People also say stuff like, “You’re doing a great job with them.” (who says that to biological parents about their kids) and “They are so lucky that you adopted them.” (as others have commented) I usually say, “It wasn’t luck. God made us a family.”
begettor?! i don’t even know what that means!
“is she adopted?”……….
“she WAS adopted”
I completely agree with the last one. I never
say “this is my birthed son/daughter”or “this is my adopted daughter”.
they are all simply my children. They were birthed/adopted once, they
are not currently in the act of being either. I think they are currently in act
of making me crazy!!ha
I am still pretty new to this, we are only 2 months and 2 days into it, but I do get so very angry when my son refers to his birth mom as his “real mom” I want to scream and rage about that. At the same time I feel bad because I can’t believe I am being that petty. But every time he uses that phrase, I just say, “Oh, your birth mom?” I don’t ever make a big deal about it to him. Today I had a major victory in my eyes. He was saying something about her and he said “my r…birth mom” YAY! And I didn’t have to say a thing!
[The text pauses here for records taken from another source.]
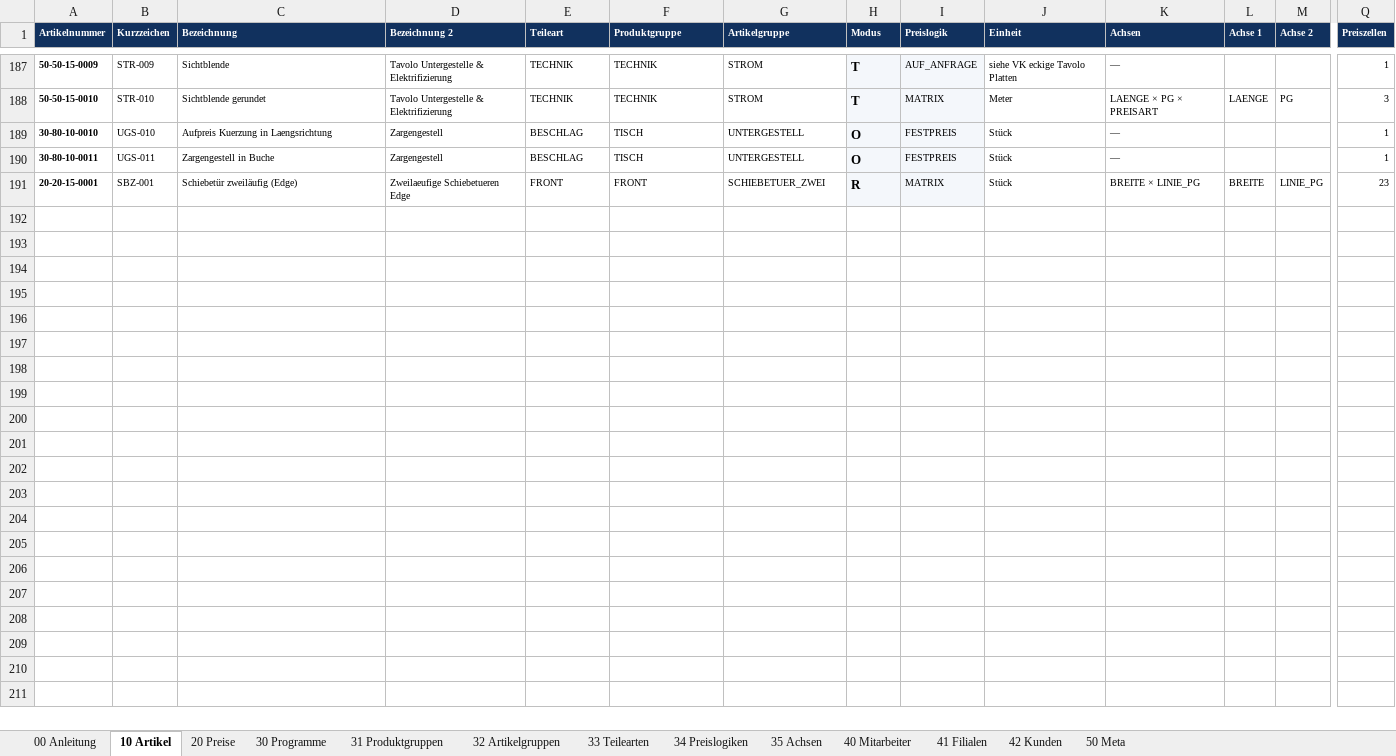
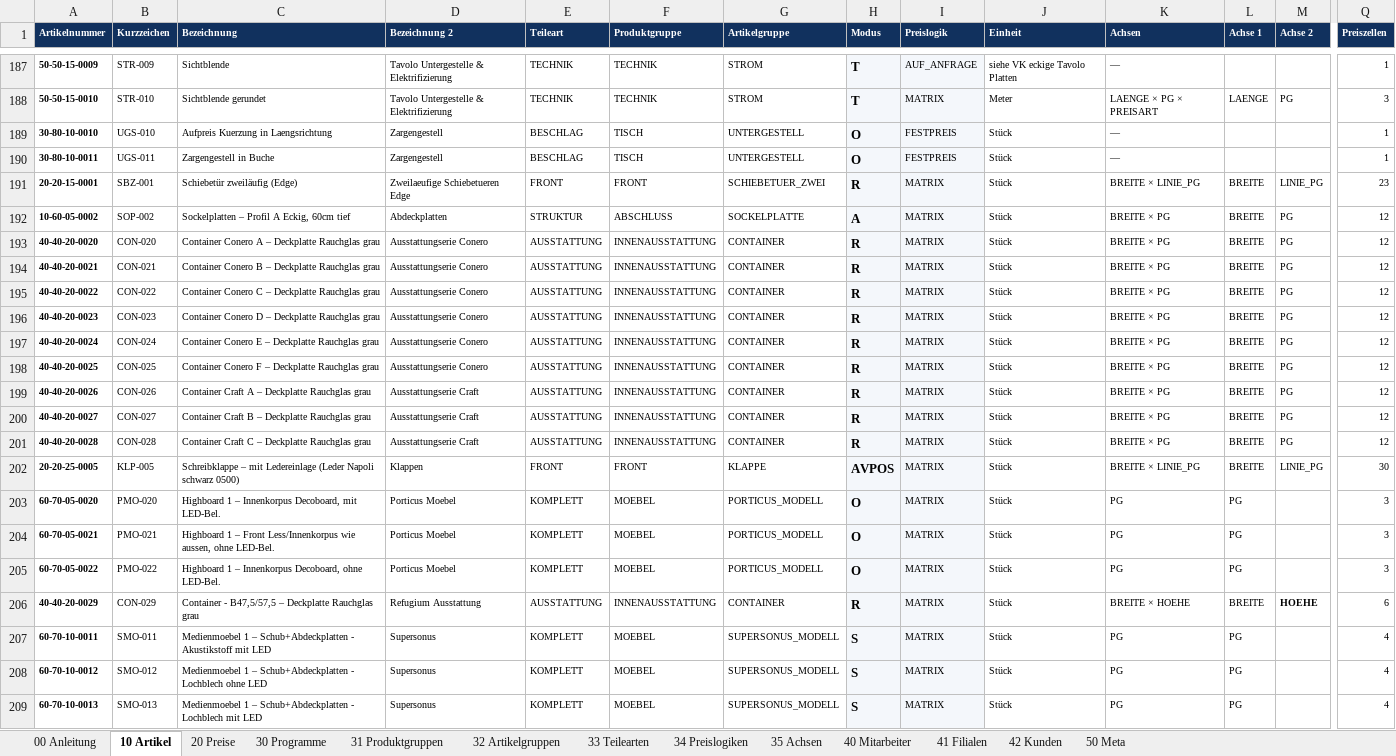
Before and after one commit to shirocasa01-pixel/Cramer-Konfigurator-v2, an Excel workbook: app/Cramer-Stammdaten.xlsx, sheet 10 Artikel, drawn as a sheet; only a part is shown, gaps mark what is left out; values as stored, in another font and other column widths than the file's, no borders; rows hold the shown columns only; the diff covers the shown part only; the diff names each change by its address in the sheet, - before the commit and + after, or states it on an @@ line.

Commit message:
Refugium Korpus-Logik: Achsen um Tiefe erweitert, Atrium-Preise und Stammdaten-Lookup integriert

```diff
--- a/app/Cramer-Stammdaten.xlsx (sheet 10 Artikel)
+++ b/app/Cramer-Stammdaten.xlsx (sheet 10 Artikel)
+row 192: 10-60-05-0002 | SOP-002 | Sockelplatten – Profil A Eckig, 60cm tief | Abdeckplatten | STRUKTUR | ABSCHLUSS | SOCKELPLATTE | A | MATRIX | Stück | BREITE × PG | BREITE | PG | 12
+row 193: 40-40-20-0020 | CON-020 | Container Conero A – Deckplatte Rauchglas grau | Ausstattungserie Conero | AUSSTATTUNG | INNENAUSSTATTUNG | CONTAINER | R | MATRIX | Stück | BREITE × PG | BREITE | PG | 12
+row 194: 40-40-20-0021 | CON-021 | Container Conero B – Deckplatte Rauchglas grau | Ausstattungserie Conero | AUSSTATTUNG | INNENAUSSTATTUNG | CONTAINER | R | MATRIX | Stück | BREITE × PG | BREITE | PG | 12
+row 195: 40-40-20-0022 | CON-022 | Container Conero C – Deckplatte Rauchglas grau | Ausstattungserie Conero | AUSSTATTUNG | INNENAUSSTATTUNG | CONTAINER | R | MATRIX | Stück | BREITE × PG | BREITE | PG | 12
+row 196: 40-40-20-0023 | CON-023 | Container Conero D – Deckplatte Rauchglas grau | Ausstattungserie Conero | AUSSTATTUNG | INNENAUSSTATTUNG | CONTAINER | R | MATRIX | Stück | BREITE × PG | BREITE | PG | 12
+row 197: 40-40-20-0024 | CON-024 | Container Conero E – Deckplatte Rauchglas grau | Ausstattungserie Conero | AUSSTATTUNG | INNENAUSSTATTUNG | CONTAINER | R | MATRIX | Stück | BREITE × PG | BREITE | PG | 12
+row 198: 40-40-20-0025 | CON-025 | Container Conero F – Deckplatte Rauchglas grau | Ausstattungserie Conero | AUSSTATTUNG | INNENAUSSTATTUNG | CONTAINER | R | MATRIX | Stück | BREITE × PG | BREITE | PG | 12
+row 199: 40-40-20-0026 | CON-026 | Container Craft A – Deckplatte Rauchglas grau | Ausstattungserie Craft | AUSSTATTUNG | INNENAUSSTATTUNG | CONTAINER | R | MATRIX | Stück | BREITE × PG | BREITE | PG | 12
+row 200: 40-40-20-0027 | CON-027 | Container Craft B – Deckplatte Rauchglas grau | Ausstattungserie Craft | AUSSTATTUNG | INNENAUSSTATTUNG | CONTAINER | R | MATRIX | Stück | BREITE × PG | BREITE | PG | 12
+row 201: 40-40-20-0028 | CON-028 | Container Craft C – Deckplatte Rauchglas grau | Ausstattungserie Craft | AUSSTATTUNG | INNENAUSSTATTUNG | CONTAINER | R | MATRIX | Stück | BREITE × PG | BREITE | PG | 12
+row 202: 20-20-25-0005 | KLP-005 | Schreibklappe – mit Ledereinlage (Leder Napoli schwarz 0500) | Klappen | FRONT | FRONT | KLAPPE | AVPOS | MATRIX | Stück | BREITE × LINIE_PG | BREITE | LINIE_PG | 30
+row 203: 60-70-05-0020 | PMO-020 | Highboard 1 – Innenkorpus Decoboard, mit LED-Bel. | Porticus Moebel | KOMPLETT | MOEBEL | PORTICUS_MODELL | O | MATRIX | Stück | PG | PG |  | 3
+row 204: 60-70-05-0021 | PMO-021 | Highboard 1 – Front Less/Innenkorpus wie aussen, ohne LED-Bel. | Porticus Moebel | KOMPLETT | MOEBEL | PORTICUS_MODELL | O | MATRIX | Stück | PG | PG |  | 3
+row 205: 60-70-05-0022 | PMO-022 | Highboard 1 – Innenkorpus Decoboard, ohne LED-Bel. | Porticus Moebel | KOMPLETT | MOEBEL | PORTICUS_MODELL | O | MATRIX | Stück | PG | PG |  | 3
+row 206: 40-40-20-0029 | CON-029 | Container - B47,5/57,5 – Deckplatte Rauchglas grau | Refugium Ausstattung | AUSSTATTUNG | INNENAUSSTATTUNG | CONTAINER | R | MATRIX | Stück | BREITE × HOEHE | BREITE | HOEHE | 6
+row 207: 60-70-10-0011 | SMO-011 | Medienmoebel 1 – Schub+Abdeckplatten - Akustikstoff mit LED | Supersonus | KOMPLETT | MOEBEL | SUPERSONUS_MODELL | S | MATRIX | Stück | PG | PG |  | 4
+row 208: 60-70-10-0012 | SMO-012 | Medienmoebel 1 – Schub+Abdeckplatten - Lochblech ohne LED | Supersonus | KOMPLETT | MOEBEL | SUPERSONUS_MODELL | S | MATRIX | Stück | PG | PG |  | 4
+row 209: 60-70-10-0013 | SMO-013 | Medienmoebel 1 – Schub+Abdeckplatten - Lochblech mit LED | Supersonus | KOMPLETT | MOEBEL | SUPERSONUS_MODELL | S | MATRIX | Stück | PG | PG |  | 4
```
Also changed, not shown: 6 added rows and 98 edited cells elsewhere in this sheet, sheet 20 Preise, sheet 32 Artikelgruppen, sheet 35 Achsen, 6 other files.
We did actually have someone come up to us and say, “OH! Are they having a sleep over?” (Referring to my two sons) I thought that was a really weird question.
Love your blog! This might seem strange, but I just saw that you commented on The Archibald Project’s photo of Bethel China. I work for Bethel, so I did a little happy dance when I saw that you knew about us via TAP. I or one of my colleagues would love to connect with you about promoting adoption or child sponsorship at Bethel on your blog, if you’re interested. 🙂 We’re really trying to raise awareness about adoption for visually impaired kids!
Thanks so much for your honesty and openness!